◆ **The data**:

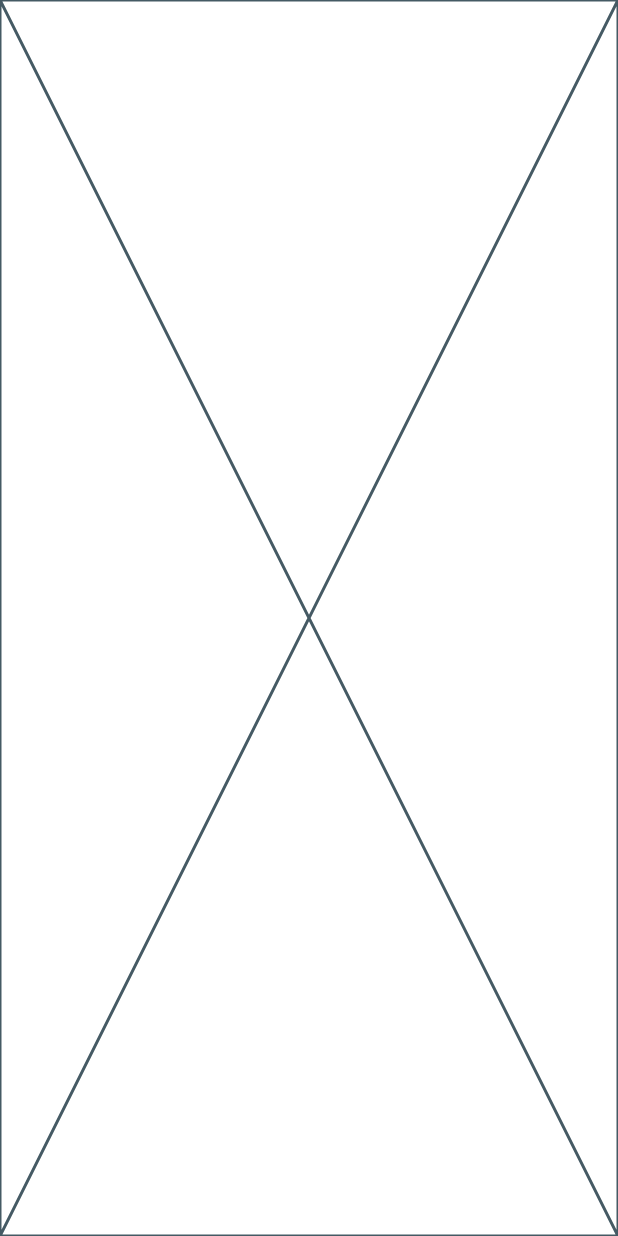
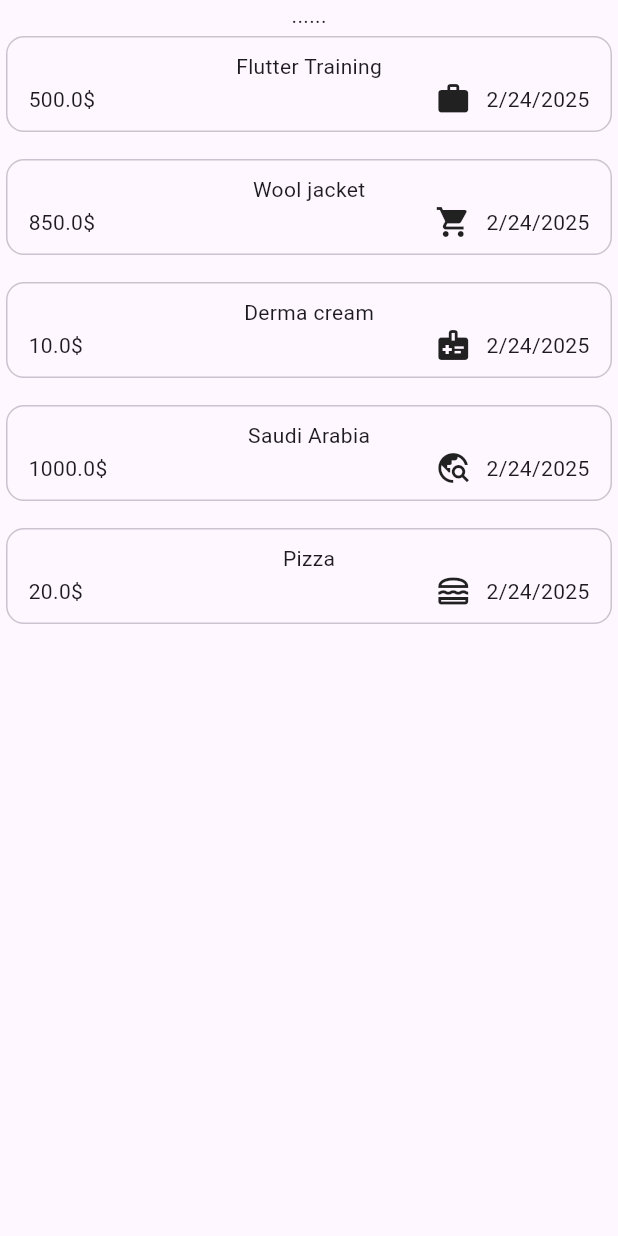
Before and after one commit to alaa2024Mandour/ExpensesApp, a Flutter app: the screen it shows after launch, on a phone screen of 412 x 824 dp. Run offline on Flutter 3.47's test engine with Material 3 defaults, Android fonts, the phone set to English and light mode, and no system bars; our stand-ins replace flutter_bloc.

Commit message:
handling expenses item card and data

```diff
--- /dev/null
+++ b/lib/data/expenses_data.dart
@@ -0,0 +1,38 @@
+import 'package:expenses_app/models/expenses_model.dart';
+
+List<Expenses> registeredExpenses = [
+  Expenses(
+      productName: 'Flutter Training',
+      amount: 500,
+      date: DateTime.now(),
+      categories: Categories.work
+  ),
+
+  Expenses(
+      productName: 'Wool jacket',
+      amount: 850,
+      date: DateTime.now(),
+      categories: Categories.clothes
+  ),
+
+  Expenses(
+      productName: 'Derma cream',
+      amount: 10,
+      date: DateTime.now(),
+      categories: Categories.medicine
+  ),
+
+  Expenses(
+      productName: 'Saudi Arabia',
+      amount: 1000,
+      date: DateTime.now(),
+      categories: Categories.travel
+  ),
+
+  Expenses(
+      productName: 'Pizza',
+      amount: 20,
+      date: DateTime.now(),
+      categories: Categories.food
+  ),
+];
--- a/lib/layouts/expenses_screen.dart
+++ b/lib/layouts/expenses_screen.dart
@@ -1,10 +1,28 @@
+import 'package:expenses_app/data/expenses_data.dart';
 import 'package:flutter/material.dart';
+
+import '../widgets/expenses_item.dart';
 
 class ExpensesScreen extends StatelessWidget {
   const ExpensesScreen({super.key});
 
   @override
   Widget build(BuildContext context) {
-    return const Placeholder();
+    return Scaffold(
+      body: Center(
+        child: Column(
+          children: [
+            Text('......'),
+            Expanded(
+              child: ListView.separated(
+                  itemBuilder: (context,index) => expensesItem(model: registeredExpenses, index: index),
+                  separatorBuilder: (context,index) => SizedBox(height: 10,),
+                  itemCount: registeredExpenses.length
+              ),
+            )
+          ],
+        ),
+      ),
+    );
   }
 }
--- a/lib/main.dart
+++ b/lib/main.dart
@@ -1,5 +1,7 @@
+import 'package:expenses_app/cubit/cubit.dart';
 import 'package:expenses_app/layouts/expenses_screen.dart';
 import 'package:flutter/material.dart';
+import 'package:flutter_bloc/flutter_bloc.dart';
 
 void main() {
   runApp(const MyApp());
@@ -11,8 +13,13 @@ class MyApp extends StatelessWidget {
   // This widget is the root of your application.
   @override
   Widget build(BuildContext context) {
-    return MaterialApp(
+    return MultiBlocProvider(
+      providers: [
+        BlocProvider( create: (BuildContext context) => ExpensesCubit()),
+      ],
+      child: MaterialApp(
         title: 'Flutter Demo',
+        debugShowCheckedModeBanner: false,
         theme: ThemeData(
           useMaterial3: true,
         ),
@@ -20,6 +27,7 @@ class MyApp extends StatelessWidget {
         routes: {
           'expenses_screen': (context) => ExpensesScreen(),
         },
+      ),
     );
   }
 }
--- a/lib/models/expenses_model.dart
+++ b/lib/models/expenses_model.dart
@@ -1,18 +1,34 @@
 import 'package:uuid/uuid.dart';
+import 'package:intl/intl.dart';
+import 'package:flutter/material.dart';
 
 final uuid = Uuid();
+enum Categories {food, travel, clothes, medicine, work}
+final  dateFormat = DateFormat.yMd();
+
+const  categoryIcons = {
+  Categories.food : Icons.lunch_dining_outlined,
+  Categories.clothes : Icons.shopping_cart,
+  Categories.work : Icons.work,
+  Categories.medicine : Icons.medical_information,
+  Categories.travel : Icons.travel_explore,
+};
 
 class Expenses {
-
   final String id;
   final String productName;
   final double amount;
   final DateTime date;
+  final Categories categories;
+
+  String get formatedDate {
+        return dateFormat.format(date);
+  }
 
   Expenses({
     required this.productName,
     required this.amount,
-    required this.date
+    required this.date,
+    required this.categories,
   }) : id = uuid.v4();
-
 }
--- /dev/null
+++ b/lib/widgets/expenses_item.dart
@@ -0,0 +1,27 @@
+import 'package:flutter/material.dart';
+import '../models/expenses_model.dart';
+
+Widget expensesItem ({required List<Expenses> model, required int index}) => Card.outlined(
+  child: Padding(
+    padding: const EdgeInsets.symmetric(horizontal: 15.0, vertical: 10),
+    child: Column(
+      children: [
+        Text(model[index].productName),
+
+        Row(
+          children: [
+            Text('${model[index].amount}\$'),
+            const Spacer(),
+            Row(
+              children: [
+                Icon(categoryIcons[model[index].categories]),
+                SizedBox(width: 10,),
+                Text(model[index].formatedDate)
+              ],
+            )
+          ],
+        )
+      ],
+    ),
+  ),
+);
--- a/pubspec.yaml
+++ b/pubspec.yaml
@@ -33,6 +33,7 @@ dependencies:
   flutter_bloc: ^9.0.0
   bloc: ^9.0.0
   uuid: ^4.5.1
+  intl: ^0.20.2
   # The following adds the Cupertino Icons font to your application.
   # Use with the CupertinoIcons class for iOS style icons.
   cupertino_icons: ^1.0.8
```
Also changed, not shown: pubspec.lock. Lines whose indentation alone changed are shown as unchanged.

◆ **Exercise directions**:
Take the whole listing above and copy it exactly. Pictures do not go into the copy.

◆ **Written response**:
Before and after one commit to alaa2024Mandour/ExpensesApp, a Flutter app: the screen it shows after launch, on a phone screen of 412 x 824 dp. Run offline on Flutter 3.47's test engine with Material 3 defaults, Android fonts, the phone set to English and light mode, and no system bars; our stand-ins replace flutter_bloc.

Commit message:
handling expenses item card and data

```diff
--- /dev/null
+++ b/lib/data/expenses_data.dart
@@ -0,0 +1,38 @@
+import 'package:expenses_app/models/expenses_model.dart';
+
+List<Expenses> registeredExpenses = [
+  Expenses(
+      productName: 'Flutter Training',
+      amount: 500,
+      date: DateTime.now(),
+      categories: Categories.work
+  ),
+
+  Expenses(
+      productName: 'Wool jacket',
+      amount: 850,
+      date: DateTime.now(),
+      categories: Categories.clothes
+  ),
+
+  Expenses(
+      productName: 'Derma cream',
+      amount: 10,
+      date: DateTime.now(),
+      categories: Categories.medicine
+  ),
+
+  Expenses(
+      productName: 'Saudi Arabia',
+      amount: 1000,
+      date: DateTime.now(),
+      categories: Categories.travel
+  ),
+
+  Expenses(
+      productName: 'Pizza',
+      amount: 20,
+      date: DateTime.now(),
+      categories: Categories.food
+  ),
+];
--- a/lib/layouts/expenses_screen.dart
+++ b/lib/layouts/expenses_screen.dart
@@ -1,10 +1,28 @@
+import 'package:expenses_app/data/expenses_data.dart';
 import 'package:flutter/material.dart';
+
+import '../widgets/expenses_item.dart';
 
 class ExpensesScreen extends StatelessWidget {
   const ExpensesScreen({super.key});
 
   @override
   Widget build(BuildContext context) {
-    return const Placeholder();
+    return Scaffold(
+      body: Center(
+        child: Column(
+          children: [
+            Text('......'),
+            Expanded(
+              child: ListView.separated(
+                  itemBuilder: (context,index) => expensesItem(model: registeredExpenses, index: index),
+                  separatorBuilder: (context,index) => SizedBox(height: 10,),
+                  itemCount: registeredExpenses.length
+              ),
+            )
+          ],
+        ),
+      ),
+    );
   }
 }
--- a/lib/main.dart
+++ b/lib/main.dart
@@ -1,5 +1,7 @@
+import 'package:expenses_app/cubit/cubit.dart';
 import 'package:expenses_app/layouts/expenses_screen.dart';
 import 'package:flutter/material.dart';
+import 'package:flutter_bloc/flutter_bloc.dart';
 
 void main() {
   runApp(const MyApp());
@@ -11,8 +13,13 @@ class MyApp extends StatelessWidget {
   // This widget is the root of your application.
   @override
   Widget build(BuildContext context) {
-    return MaterialApp(
+    return MultiBlocProvider(
+      providers: [
+        BlocProvider( create: (BuildContext context) => ExpensesCubit()),
+      ],
+      child: MaterialApp(
         title: 'Flutter Demo',
+        debugShowCheckedModeBanner: false,
         theme: ThemeData(
           useMaterial3: true,
         ),
@@ -20,6 +27,7 @@ class MyApp extends StatelessWidget {
         routes: {
           'expenses_screen': (context) => ExpensesScreen(),
         },
+      ),
     );
   }
 }
--- a/lib/models/expenses_model.dart
+++ b/lib/models/expenses_model.dart
@@ -1,18 +1,34 @@
 import 'package:uuid/uuid.dart';
+import 'package:intl/intl.dart';
+import 'package:flutter/material.dart';
 
 final uuid = Uuid();
+enum Categories {food, travel, clothes, medicine, work}
+final  dateFormat = DateFormat.yMd();
+
+const  categoryIcons = {
+  Categories.food : Icons.lunch_dining_outlined,
+  Categories.clothes : Icons.shopping_cart,
+  Categories.work : Icons.work,
+  Categories.medicine : Icons.medical_information,
+  Categories.travel : Icons.travel_explore,
+};
 
 class Expenses {
-
   final String id;
   final String productName;
   final double amount;
   final DateTime date;
+  final Categories categories;
+
+  String get formatedDate {
+        return dateFormat.format(date);
+  }
 
   Expenses({
     required this.productName,
     required this.amount,
-    required this.date
+    required this.date,
+    required this.categories,
   }) : id = uuid.v4();
-
 }
--- /dev/null
+++ b/lib/widgets/expenses_item.dart
@@ -0,0 +1,27 @@
+import 'package:flutter/material.dart';
+import '../models/expenses_model.dart';
+
+Widget expensesItem ({required List<Expenses> model, required int index}) => Card.outlined(
+  child: Padding(
+    padding: const EdgeInsets.symmetric(horizontal: 15.0, vertical: 10),
+    child: Column(
+      children: [
+        Text(model[index].productName),
+
+        Row(
+          children: [
+            Text('${model[index].amount}\$'),
+            const Spacer(),
+            Row(
+              children: [
+                Icon(categoryIcons[model[index].categories]),
+                SizedBox(width: 10,),
+                Text(model[index].formatedDate)
+              ],
+            )
+          ],
+        )
+      ],
+    ),
+  ),
+);
--- a/pubspec.yaml
+++ b/pubspec.yaml
@@ -33,6 +33,7 @@ dependencies:
   flutter_bloc: ^9.0.0
   bloc: ^9.0.0
   uuid: ^4.5.1
+  intl: ^0.20.2
   # The following adds the Cupertino Icons font to your application.
   # Use with the CupertinoIcons class for iOS style icons.
   cupertino_icons: ^1.0.8
```
Also changed, not shown: pubspec.lock. Lines whose indentation alone changed are shown as unchanged.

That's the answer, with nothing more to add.